A CROSSBOW, surgical knives, and a tomahawk were among the unusual items handed in to police during a week-long knife amnesty last month, which saw 321 blades handed in.

Dyfed-Powys Police took part in the campaign, known as Operation Sceptre, to keep knives and blades out of circulation, while also increasing awareness about the dangers of carrying knives.

Knife amnesty bins were placed at police stations in each of the force’s four divisions, where people could dispose of blades with no questions asked.

321 blades were handed in total, with cross bow bolts and a cross bow also among the surrendered items.

The force also focused on educating members of the public about the best way to safely dispose of knives and blades once the amnesty period was over.

It is the second knife campaign the force has taken part in this year. During March’s operation, 661 knives were handed in as part of the amnesty.

Inspector Tim Davies, who led the operation, said: “Dyfed-Powys remains a safe place to live, work and visit, and thankfully we don’t face the level of knife crime other areas see.

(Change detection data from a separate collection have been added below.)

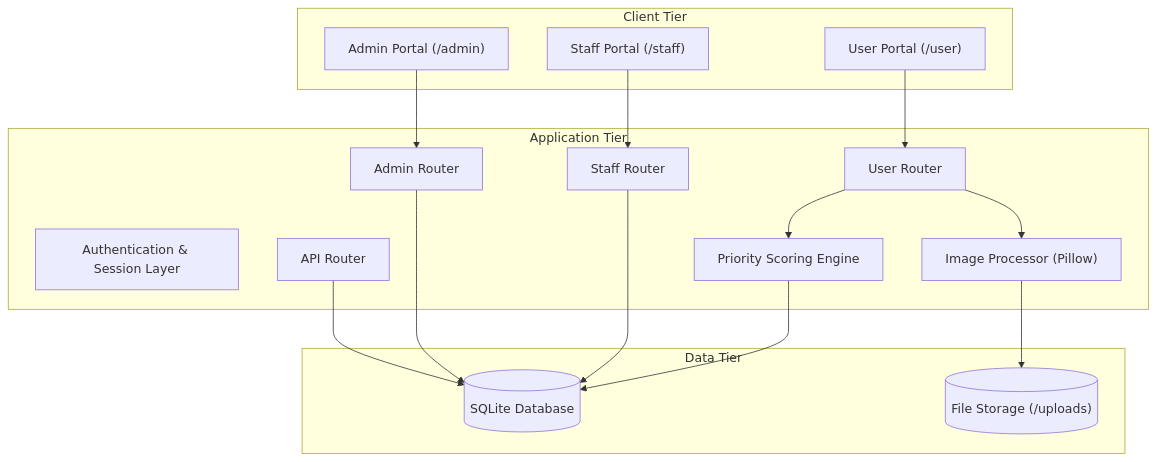
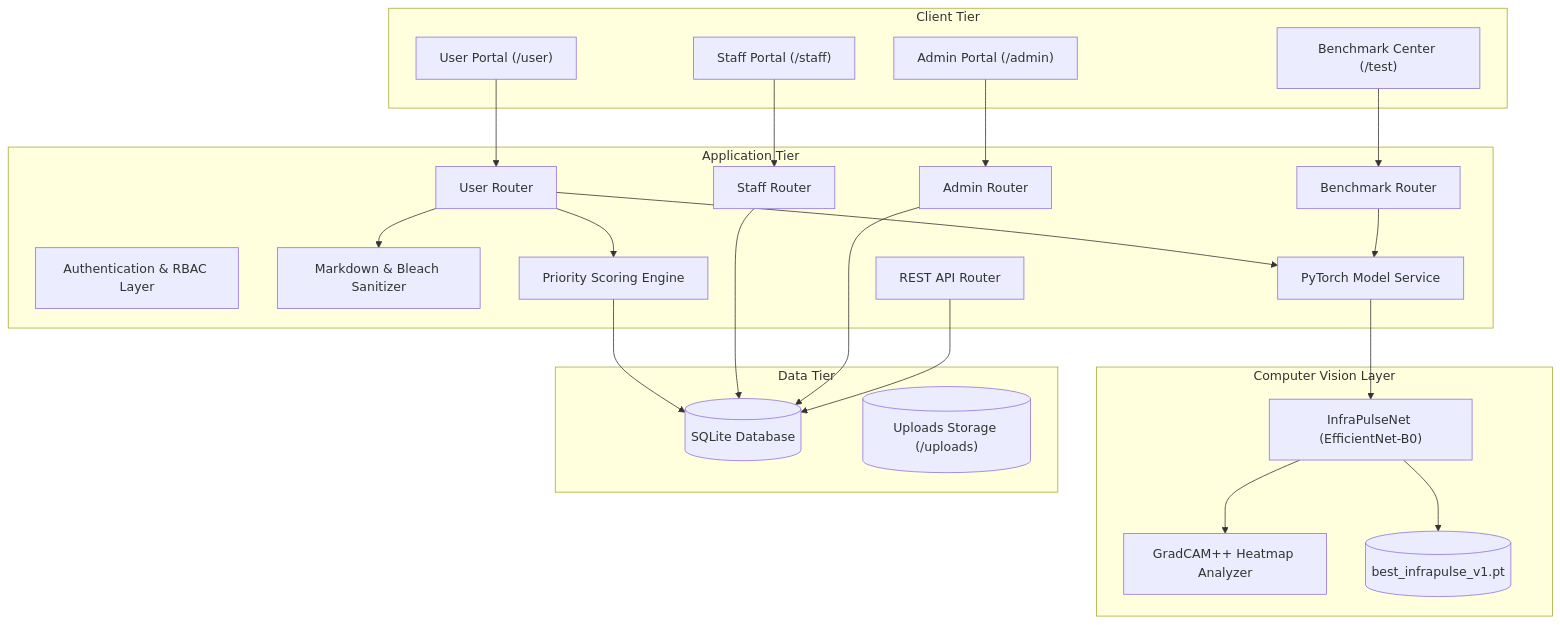
The first of 2 diagrams in docs/DESIGN_DOCUMENT.md (Bittu5134/InfraPulse), drawn with Mermaid before and after one commit. The commit also changed other lines of this file and 13 other files, not shown here.

Commit message:
feat: add WYSIWYG Markdown editor with live preview, safe HTML sanitizer, and update docs and README with all PS & QoL features

````diff
--- a/docs/DESIGN_DOCUMENT.md
+++ b/docs/DESIGN_DOCUMENT.md
@@ -26,33 +26,46 @@
 ```mermaid
 graph TB
     subgraph Client Tier
         UI_User["User Portal (/user)"]
         UI_Staff["Staff Portal (/staff)"]
         UI_Admin["Admin Portal (/admin)"]
+        UI_Bench["Benchmark Center (/test)"]
     end
 
     subgraph Application Tier
-        Auth["Authentication & Session Layer"]
+        Auth["Authentication & RBAC Layer"]
+        MDEngine["Markdown & Bleach Sanitizer"]
         UserRouter["User Router"]
         StaffRouter["Staff Router"]
         AdminRouter["Admin Router"]
-        APIRouter["API Router"]
+        BenchRouter["Benchmark Router"]
+        APIRouter["REST API Router"]
         PriorityEngine["Priority Scoring Engine"]
-        ImageProcessing["Image Processor (Pillow)"]
+        ModelService["PyTorch Model Service"]
+    end
+
+    subgraph Computer Vision Layer
+        Net["InfraPulseNet (EfficientNet-B0)"]
+        GradCAM["GradCAM++ Heatmap Analyzer"]
+        Checkpoint[("best_infrapulse_v1.pt")]
     end
 
     subgraph Data Tier
         DB[("SQLite Database")]
-        Storage[("File Storage (/uploads)")]
+        Storage[("Uploads Storage (/uploads)")]
     end
 
     UI_User --> UserRouter
     UI_Staff --> StaffRouter
     UI_Admin --> AdminRouter
+    UI_Bench --> BenchRouter
 
-    UserRouter --> ImageProcessing --> Storage
+    UserRouter --> MDEngine
+    UserRouter --> ModelService --> Net --> GradCAM
+    Net --> Checkpoint
     UserRouter --> PriorityEngine --> DB
     StaffRouter --> DB
     AdminRouter --> DB
     APIRouter --> DB
+    BenchRouter --> ModelService
 ```
````
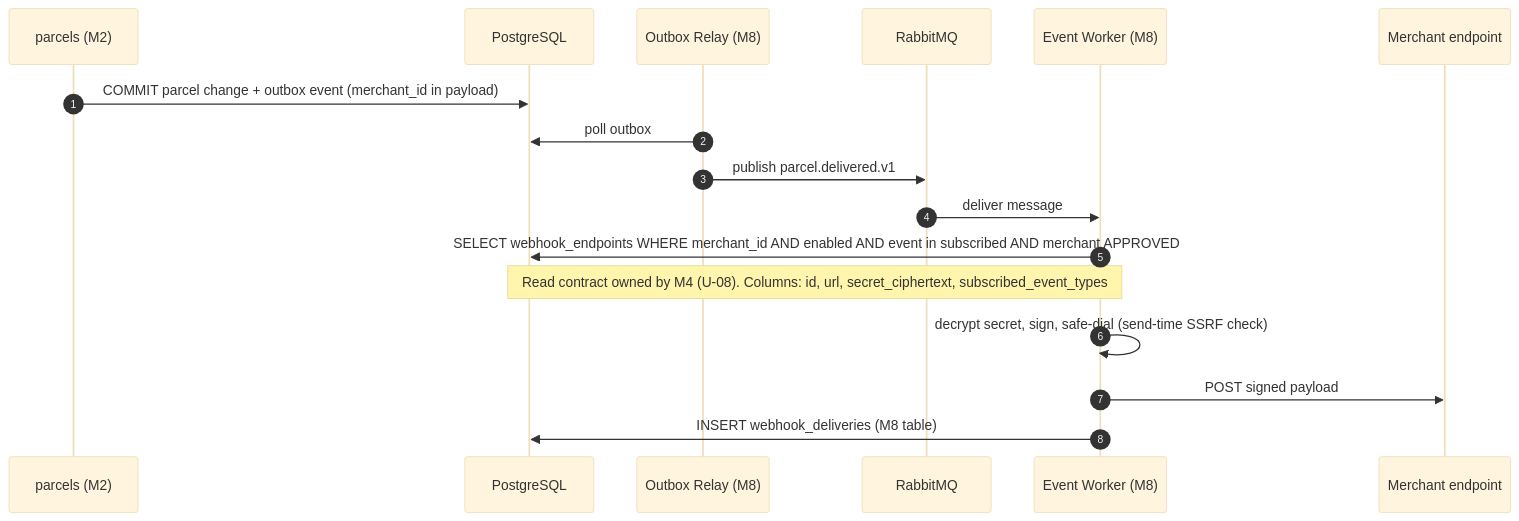
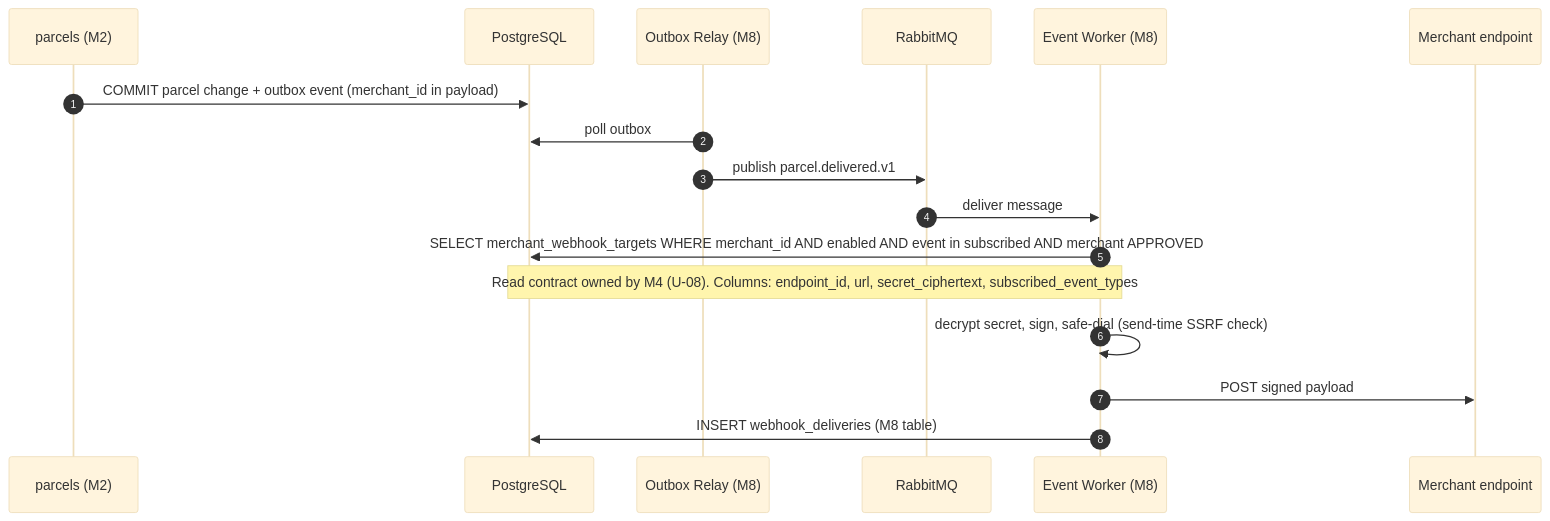
The tenth of 10 diagrams in docs/drafts/member-04-merchants/doc-02-functional-flows-and-business-rules.md (phantomTroupeEAD/SwiftDrop), drawn with Mermaid (base theme) before and after one commit. The commit also changed other lines of this file and 7 other files, not shown here.

````diff
--- a/docs/drafts/member-04-merchants/doc-02-functional-flows-and-business-rules.md
+++ b/docs/drafts/member-04-merchants/doc-02-functional-flows-and-business-rules.md
@@ -548,19 +548,19 @@
 ```mermaid
 sequenceDiagram
     autonumber
     participant M2 as parcels (M2)
     participant DB as PostgreSQL
     participant RL as Outbox Relay (M8)
     participant MQ as RabbitMQ
     participant WK as Event Worker (M8)
     participant MX as Merchant endpoint
     M2->>DB: COMMIT parcel change + outbox event (merchant_id in payload)
     RL->>DB: poll outbox
     RL->>MQ: publish parcel.delivered.v1
     MQ->>WK: deliver message
-    WK->>DB: SELECT webhook_endpoints WHERE merchant_id AND enabled AND event in subscribed AND merchant APPROVED
-    Note over WK,DB: Read contract owned by M4 (U-08). Columns: id, url, secret_ciphertext, subscribed_event_types
+    WK->>DB: SELECT merchant_webhook_targets WHERE merchant_id AND enabled AND event in subscribed AND merchant APPROVED
+    Note over WK,DB: Read contract owned by M4 (U-08). Columns: endpoint_id, url, secret_ciphertext, subscribed_event_types
     WK->>WK: decrypt secret, sign, safe-dial (send-time SSRF check)
     WK->>MX: POST signed payload
     WK->>DB: INSERT webhook_deliveries (M8 table)
 ```
````
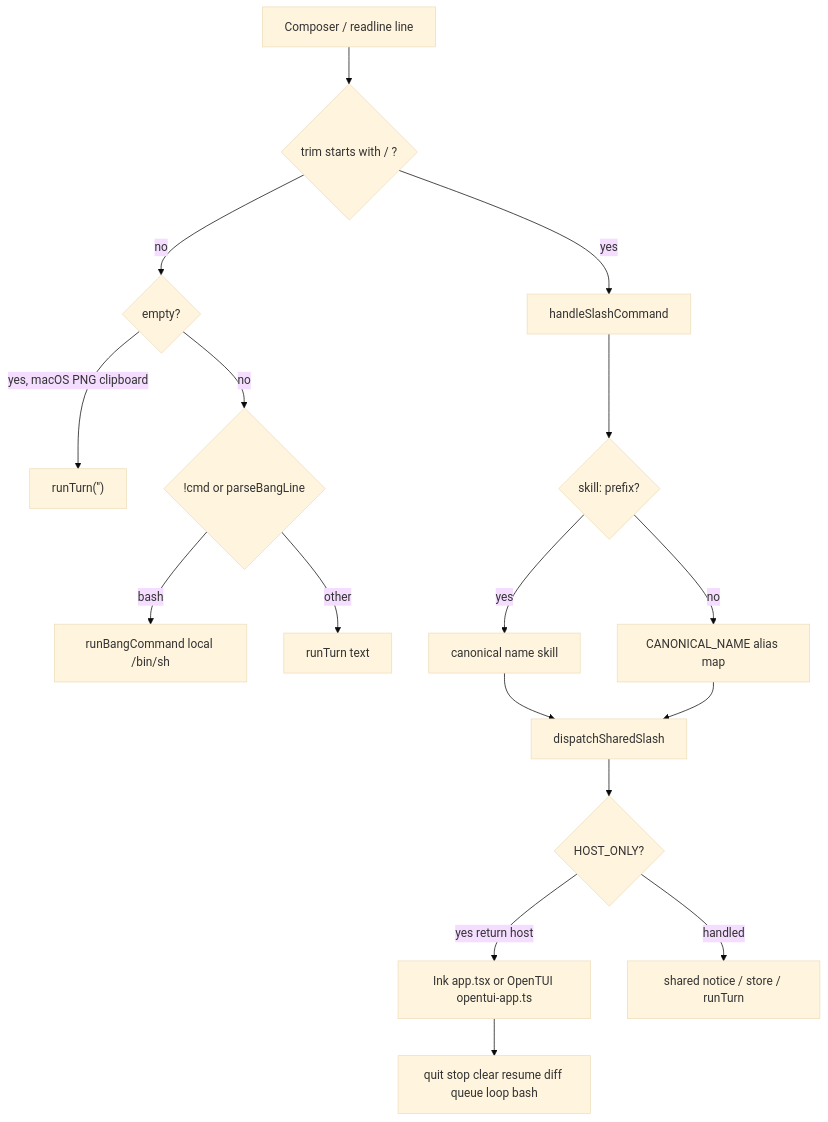
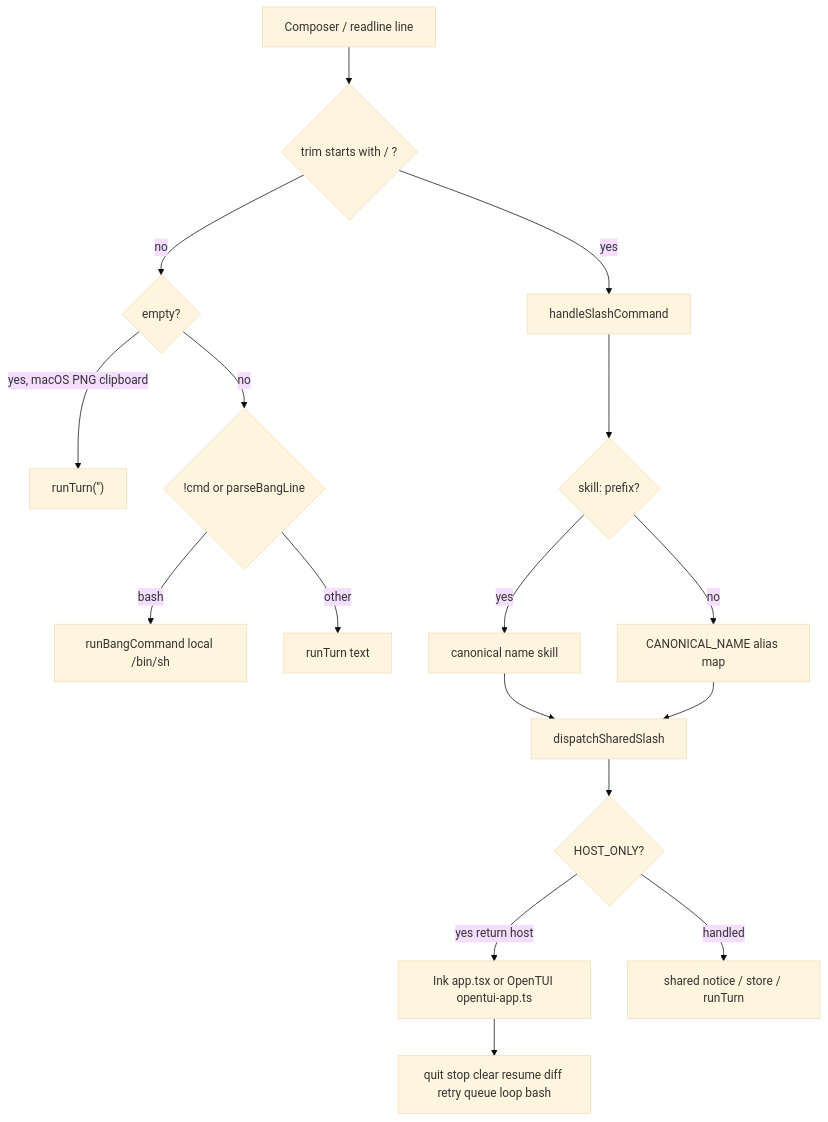
The first of 2 diagrams in SLASH_COMMANDS.md (YeonwooSung/RavenClaw), drawn with Mermaid (base theme) before and after one commit. The commit also changed other lines of this file and 8 other files, not shown here.

````diff
--- a/SLASH_COMMANDS.md
+++ b/SLASH_COMMANDS.md
@@ -27,19 +27,19 @@
 ```mermaid
 flowchart TD
   A["Composer / readline line"] --> B{"trim starts with / ?"}
   B -->|no| C{"empty?"}
   C -->|yes, macOS PNG clipboard| D["runTurn('')"]
   C -->|no| E{"!cmd or parseBangLine"}
   E -->|bash| F["runBangCommand local /bin/sh"]
   E -->|other| G["runTurn text"]
   B -->|yes| H["handleSlashCommand"]
   H --> I{"skill: prefix?"}
   I -->|yes| J["canonical name skill"]
   I -->|no| K["CANONICAL_NAME alias map"]
   J --> L["dispatchSharedSlash"]
   K --> L
   L --> M{"HOST_ONLY?"}
   M -->|yes return host| N["Ink app.tsx or OpenTUI opentui-app.ts"]
   M -->|handled| O["shared notice / store / runTurn"]
-  N --> P["quit stop clear resume diff queue loop bash"]
+  N --> P["quit stop clear resume diff retry queue loop bash"]
 ```
````
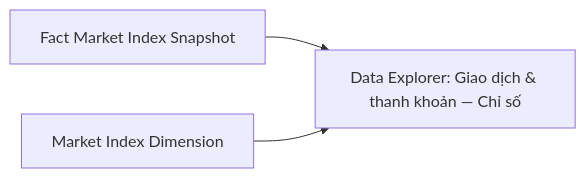
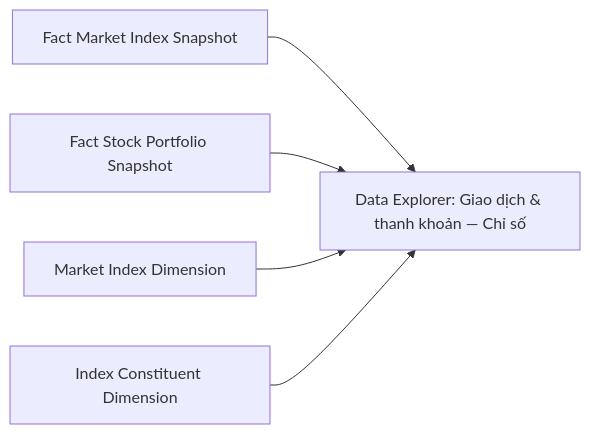
One commit to linhlvit/ubck_atomic_design changed diagram 56 of 57 in Datamart/hld/DTM_GSTT_HLD.md. Above: the diagram before and after it, drawn with Mermaid. The commit also changed other lines of this file and 19 other files, not shown here.

````diff
--- a/Datamart/hld/DTM_GSTT_HLD.md
+++ b/Datamart/hld/DTM_GSTT_HLD.md
@@ -2889,5 +2889,7 @@
 ```mermaid
 flowchart LR
     F1["Fact Market Index Snapshot"] --> RPT49["Data Explorer: Giao dịch & thanh khoản — Chỉ số"]
+    F2["Fact Stock Portfolio Snapshot"] --> RPT49
     D1["Market Index Dimension"] --> RPT49
+    D2["Index Constituent Dimension"] --> RPT49
 ```
````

“We take part in Operation Sceptre to support our police colleagues nationally, making knives and blades as hard as possible for criminals to access.

“The effects of knife crime can be devastating, and we are committed to doing all we can to stop it. “

Now the amnesty has ended, Dyfed-Powys Police is keen people know how to safely dispose of a knife, blade, or other sharp item.

Their advice is to discard them in a metal bin at the nearest local authority recycling centre. To find one near you, visit Pembrokeshire County Council: pembrokeshire.gov.uk/